### Your task
All lines of the records below that contain the word "sheet" must be listed.

### Extracted material
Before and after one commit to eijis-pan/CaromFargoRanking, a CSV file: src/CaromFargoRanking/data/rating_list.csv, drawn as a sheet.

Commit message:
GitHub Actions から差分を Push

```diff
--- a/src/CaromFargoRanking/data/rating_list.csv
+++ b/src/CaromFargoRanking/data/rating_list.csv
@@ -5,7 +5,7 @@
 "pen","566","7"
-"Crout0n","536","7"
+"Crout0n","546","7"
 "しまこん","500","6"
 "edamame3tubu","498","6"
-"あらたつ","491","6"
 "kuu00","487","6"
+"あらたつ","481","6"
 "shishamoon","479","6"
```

...

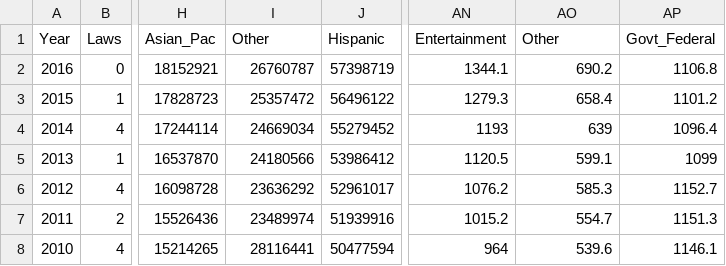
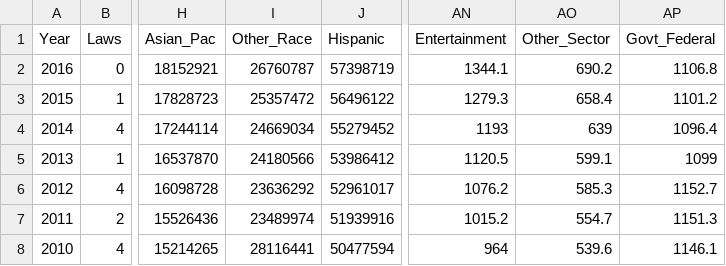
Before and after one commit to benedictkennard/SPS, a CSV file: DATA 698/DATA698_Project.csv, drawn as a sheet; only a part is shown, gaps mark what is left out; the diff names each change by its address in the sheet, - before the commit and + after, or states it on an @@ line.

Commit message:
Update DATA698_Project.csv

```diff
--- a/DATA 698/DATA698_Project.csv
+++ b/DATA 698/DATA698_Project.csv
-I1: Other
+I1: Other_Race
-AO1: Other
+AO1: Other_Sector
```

### Answer section
Before and after one commit to eijis-pan/CaromFargoRanking, a CSV file: src/CaromFargoRanking/data/rating_list.csv, drawn as a sheet.
Before and after one commit to benedictkennard/SPS, a CSV file: DATA 698/DATA698_Project.csv, drawn as a sheet; only a part is shown, gaps mark what is left out; the diff names each change by its address in the sheet, - before the commit and + after, or states it on an @@ line.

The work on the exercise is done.